I receive numerous letters from readers who own my cookbooks and who live in India. Many of them ask about ingredients that are hard to find on the Subcontinent. Rye is one of them. Here’s a recent missive:
Arun Ramakrishnan writes:
Hare Krishna Kurma! I was looking at your breadmaking recipe with great interest and wanted to know as to what is Rye? Can you let us know the equivalent product according to Indian cuisine.
Also, is there a way to make the same at home without going in for the dried or fresh yeast. We have tried some breakmaking recipes and would like to incorporate your ideas regarding the same. Haribol!
Hare Krishna Arun! Though you did not say, I presume you live in India.
The grain rye is almost unheard of in India. Multiple authoritative English-Hindi dictionaries indicate that there is no direct Hindi translation of rye. Rye is defined only as a “type of wheat.” Even educated translators and editors, all natives of India, are usually unfamiliar with rye as a grain.
You will also find that Indian chefs, grocers, and food distributors will have also not heard of it. There is no tradition of using this grain in Indian cuisine.
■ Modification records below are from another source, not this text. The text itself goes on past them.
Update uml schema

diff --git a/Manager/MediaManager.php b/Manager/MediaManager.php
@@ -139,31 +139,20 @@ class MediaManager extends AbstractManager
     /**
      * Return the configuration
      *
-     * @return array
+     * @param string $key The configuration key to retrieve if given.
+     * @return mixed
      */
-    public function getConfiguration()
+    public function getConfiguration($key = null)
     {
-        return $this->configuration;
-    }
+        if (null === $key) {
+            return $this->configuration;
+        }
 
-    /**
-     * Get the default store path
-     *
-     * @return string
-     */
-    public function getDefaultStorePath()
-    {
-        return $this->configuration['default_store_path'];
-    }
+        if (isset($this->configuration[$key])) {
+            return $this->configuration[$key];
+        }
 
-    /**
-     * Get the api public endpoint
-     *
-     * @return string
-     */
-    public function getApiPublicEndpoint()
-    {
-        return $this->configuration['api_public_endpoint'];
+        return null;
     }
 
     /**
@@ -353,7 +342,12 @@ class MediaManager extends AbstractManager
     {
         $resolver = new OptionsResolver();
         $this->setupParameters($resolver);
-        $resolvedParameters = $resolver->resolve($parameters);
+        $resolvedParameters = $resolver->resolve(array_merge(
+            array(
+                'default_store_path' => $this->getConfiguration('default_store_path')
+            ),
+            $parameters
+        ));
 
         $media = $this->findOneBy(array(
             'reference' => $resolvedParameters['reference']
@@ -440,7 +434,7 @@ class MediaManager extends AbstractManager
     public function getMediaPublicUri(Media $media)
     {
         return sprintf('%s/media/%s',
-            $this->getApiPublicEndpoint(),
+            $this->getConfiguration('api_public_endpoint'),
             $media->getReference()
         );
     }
I suggest you just stick to wheat bread recipes, or ones using grains that are available in India.
Regarding your reluctance to use yeast: You should try sourdough breadmaking. I hardly ever touch yeast these days. I have explained my recent successes with sourdough here. Happy baking!
Posted by Kurma on 5/7/07; 7:42:17 AM